As I listened to her speak she inspired me. I don’t often say that about the people I interview. She has all of the ability of a great leader and yet none of the personal ambition. Her charisma is rooted in the genuine nature of her beliefs – not the polished persona of a professional politician.
Mrs. Tsikhanouskaya takes the inherent energy emanating from the Belarusian people’s national hopes and aspirations and directs it for her people’s liberation and freedom. And still, she is rooted in reality.
Despite her age, she is wise enough to know that democracy must be earned, cherished, nourished and renewed for it to endure as a national value. She has an almost preternatural ability to sense the mood of the people of Belarus and articulate it in terms that foreseeably might earn her the mantle, ‘Mother of the liberated Belarus’. Through it all, she remains legitimately humble – its not about her – it’s about the freedom of Belarus and the national destiny of its people.
I admit, the more I listened to all she had to say, my mind recalled the compassionate and aspirational words of Bobby Kennedy in his words from Capetown, South Africa, “Each time a man stands up for an ideal, or acts to improve the lot of others, or strikes out against injustice, he sends forth a tiny ripple of hope, and crossing each other from a million different centers of energy and daring those ripples build a current which can sweep down the mightiest walls of oppression and resistance”.
In Mrs. Tsikhanouskaya’s words I heard the echoes of Benazir Bhutto saying, “Freedom is not an end.

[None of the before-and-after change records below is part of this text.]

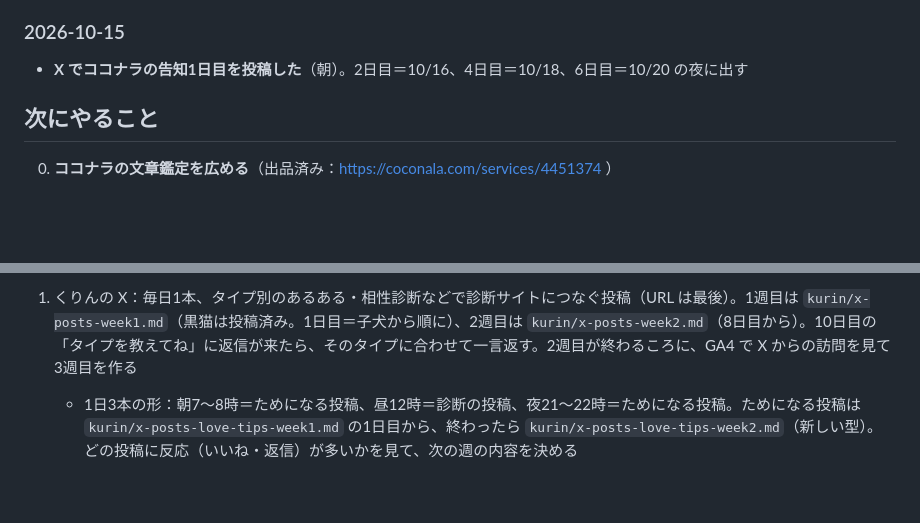
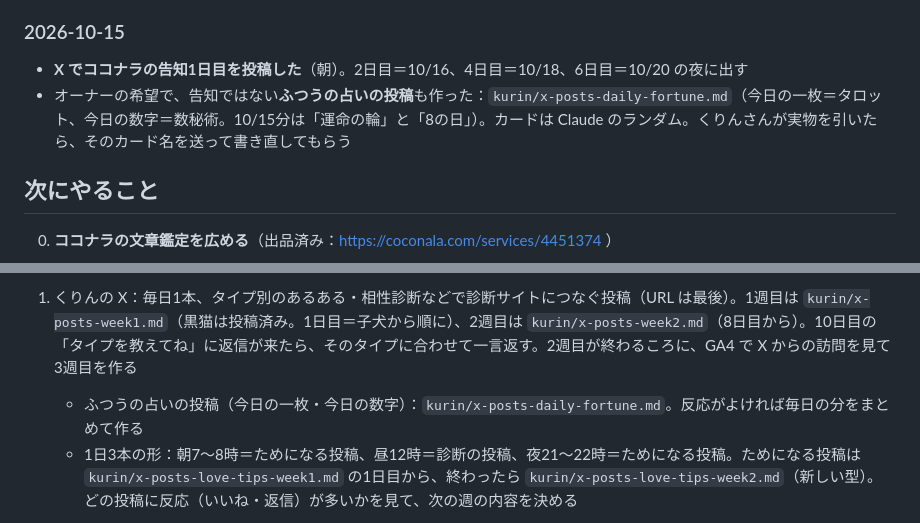
Before and after one commit to chi330-lab/love-animal-shindan, a Markdown page: brands/kurin.md, 2 parts joined by grey strips. Drawn GitHub-style; blank space fills up the shorter version.

Commit message:
Log kurin daily fortune posts in memo
Co-Authored-By: Claude Opus 5.5 <noreply@anthropic.com>
Claude-Session: https://claude.ai/code/session_01LHZpZhVnSr9ThKgmUe1HjH

```diff
--- a/brands/kurin.md
+++ b/brands/kurin.md
@@ -70,6 +70,7 @@
 
 ### 2026-10-15
 - **X でココナラの告知1日目を投稿した**（朝）。2日目＝10/16、4日目＝10/18、6日目＝10/20 の夜に出す
+- オーナーの希望で、告知ではない**ふつうの占いの投稿**も作った：`kurin/x-posts-daily-fortune.md`（今日の一枚＝タロット、今日の数字＝数秘術。10/15分は「運命の輪」と「8の日」）。カードは Claude のランダム。くりんさんが実物を引いたら、そのカード名を送って書き直してもらう
 
 ## 次にやること
 0. **ココナラの文章鑑定を広める**（出品済み：https://coconala.com/services/4451374 ）
@@ -79,6 +80,7 @@
    - 口コミが10件そろったら 3,000円 に値上げ（X の投稿のお試し価格の言葉も消す）
 
 0. くりんの X：毎日1本、タイプ別のあるある・相性診断などで診断サイトにつなぐ投稿（URL は最後）。1週目は `kurin/x-posts-week1.md`（黒猫は投稿済み。1日目＝子犬から順に）、2週目は `kurin/x-posts-week2.md`（8日目から）。10日目の「タイプを教えてね」に返信が来たら、そのタイプに合わせて一言返す。2週目が終わるころに、GA4 で X からの訪問を見て3週目を作る
+   - ふつうの占いの投稿（今日の一枚・今日の数字）：`kurin/x-posts-daily-fortune.md`。反応がよければ毎日の分をまとめて作る
    - 1日3本の形：朝7〜8時＝ためになる投稿、昼12時＝診断の投稿、夜21〜22時＝ためになる投稿。ためになる投稿は `kurin/x-posts-love-tips-week1.md` の1日目から、終わったら `kurin/x-posts-love-tips-week2.md`（新しい型）。どの投稿に反応（いいね・返信）が多いかを見て、次の週の内容を決める
 1. Pinterest：相性診断のピン（`pins/pin-aisho.png`、文章は `pins/pin-texts.md` の 7）を投稿
 2. note：11月のタロット6本を仕上げて投稿、メンバーシップを作る → リンクを記事に入れる
```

It is a beginning”.
And, I see the courage of Dr. Martin Luther King whose inspiring ‘Mountain Top’ speech might have come from the lips of Mrs. Tsikhanouskaya, herself:
“Well, I don’t know what will happen now. We’ve got some difficult days ahead. But it doesn’t matter with me now. Because I’ve been to the mountaintop. And I don’t mind. Like anybody, I would like to live a long life. Longevity has its place. But I’m not concerned about that now. I just want to do God’s will. And He’s allowed me to go up to the mountain. And I’ve looked over. And I’ve seen the promised land. I may not get there with you. But I want you to know tonight, that we, as a people, will get to the promised land. And I’m happy, tonight. I’m not worried about anything. I’m not fearing any man. Mine eyes have seen the glory of the coming of the Lord!”

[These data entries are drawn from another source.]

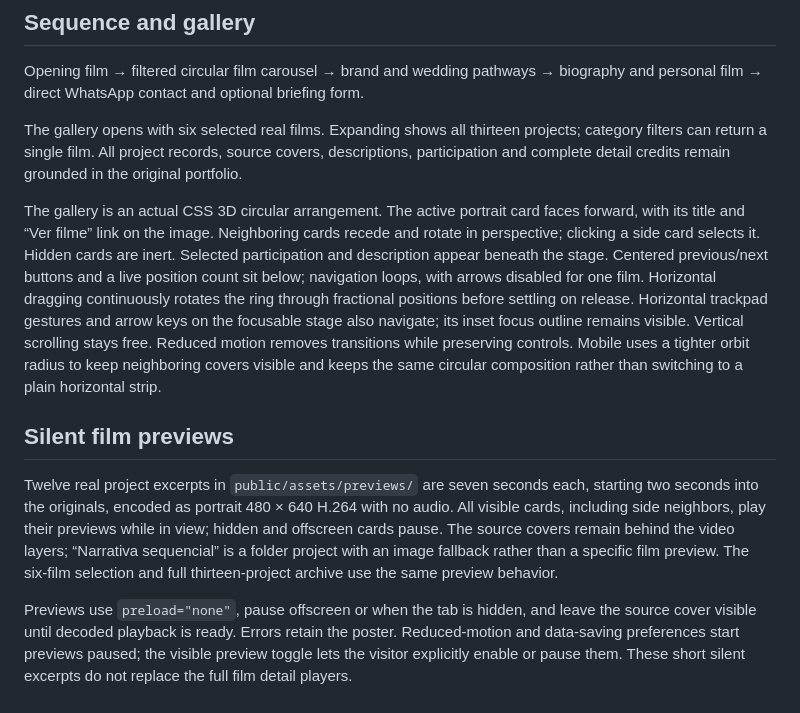
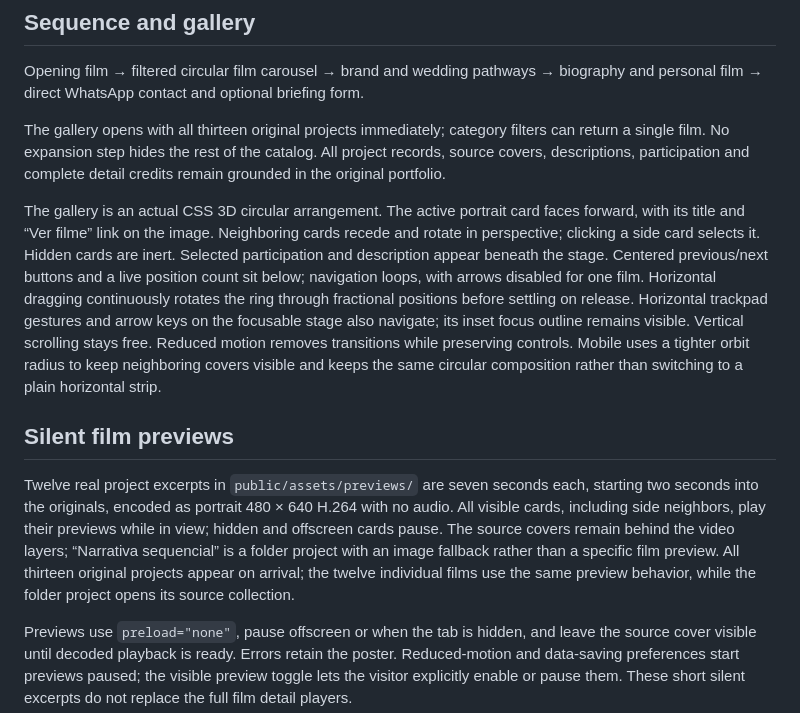
Before and after one commit to diegosou4/Miguel-Greco-Portifolio-AudioVisual, a Markdown page: .impeccable/surfaces/home.md, the part around the change. Drawn GitHub-style.

```diff
--- a/.impeccable/surfaces/home.md
+++ b/.impeccable/surfaces/home.md
@@ -10,13 +10,13 @@ Keep the large real opening movie beneath the quiet near-black header. The verti
 
 Opening film → filtered circular film carousel → brand and wedding pathways → biography and personal film → direct WhatsApp contact and optional briefing form.
 
-The gallery opens with six selected real films. Expanding shows all thirteen projects; category filters can return a single film. All project records, source covers, descriptions, participation and complete detail credits remain grounded in the original portfolio.
+The gallery opens with all thirteen original projects immediately; category filters can return a single film. No expansion step hides the rest of the catalog. All project records, source covers, descriptions, participation and complete detail credits remain grounded in the original portfolio.
 
 The gallery is an actual CSS 3D circular arrangement. The active portrait card faces forward, with its title and “Ver filme” link on the image. Neighboring cards recede and rotate in perspective; clicking a side card selects it. Hidden cards are inert. Selected participation and description appear beneath the stage. Centered previous/next buttons and a live position count sit below; navigation loops, with arrows disabled for one film. Horizontal dragging continuously rotates the ring through fractional positions before settling on release. Horizontal trackpad gestures and arrow keys on the focusable stage also navigate; its inset focus outline remains visible. Vertical scrolling stays free. Reduced motion removes transitions while preserving controls. Mobile uses a tighter orbit radius to keep neighboring covers visible and keeps the same circular composition rather than switching to a plain horizontal strip.
 
 ## Silent film previews
 
-Twelve real project excerpts in `public/assets/previews/` are seven seconds each, starting two seconds into the originals, encoded as portrait 480 × 640 H.264 with no audio. All visible cards, including side neighbors, play their previews while in view; hidden and offscreen cards pause. The source covers remain behind the video layers; “Narrativa sequencial” is a folder project with an image fallback rather than a specific film preview. The six-film selection and full thirteen-project archive use the same preview behavior.
+Twelve real project excerpts in `public/assets/previews/` are seven seconds each, starting two seconds into the originals, encoded as portrait 480 × 640 H.264 with no audio. All visible cards, including side neighbors, play their previews while in view; hidden and offscreen cards pause. The source covers remain behind the video layers; “Narrativa sequencial” is a folder project with an image fallback rather than a specific film preview. All thirteen original projects appear on arrival; the twelve individual films use the same preview behavior, while the folder project opens its source collection.
 
 Previews use `preload="none"`, pause offscreen or when the tab is hidden, and leave the source cover visible until decoded playback is ready. Errors retain the poster. Reduced-motion and data-saving preferences start previews paused; the visible preview toggle lets the visitor explicitly enable or pause them. These short silent excerpts do not replace the full film detail players.
 
```
Also changed, not shown: DESIGN.md (+1 -1 lines), README.md (+1 -1 lines), docs/screenshots/desktop-gallery.jpg, docs/screenshots/mobile-projects.jpg, 2 other files.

– MLK, 3 April 1968
History records how Bobby, Benazir and Martin met their fate. They knew the risks and yet they chose to serve anyway. And yet I have the uncanny feeling of certainty about her – call it desire, premonition or simply unabashed hope – I believe Svetlana Tikhanovskaya’s fate is to join with her countrywomen and men and bring an end to the tyranny under which they have for too long suffered and from which the world must join them in its delivery.
It is my Editorial position that Sviatlana Tsikhanouskaya, and her Belarus, deserve the wholehearted support of the international community. We must all remember Belarus and not allow it to slip from the forefront of our minds simply because we don’t see the outrage of its citizens being beaten daily on the evening news. I call upon everyone who values liberty, and the dignity of the human person, to bring maximum pressure to bear on Lukashenko to step-down from office and let the Belarusian people be free.
If we each join in this paramount struggle to free the people of Belarus, our fellow Europeans, we can speed on the day when Sviatlana Tsikhanouskaya can rest assured that her efforts, the sacrifice of her people, and the horrors suffered by those kidnapped, imprisoned and tortured in the name of liberty, were not in vain.
For now, the fate of Belarus and this lionhearted woman from the Brest Region of Belarus are inextricably linked. For that reason, and many more, Mrs. Tsikhanouskaya deserves the support of all who love freedom, justice and democracy.
It is time to return Belarus to the sorority of nations.
@Go_Lithuania @ukr.embassy.ireland @BelarusMFA @Tsikhanouskaya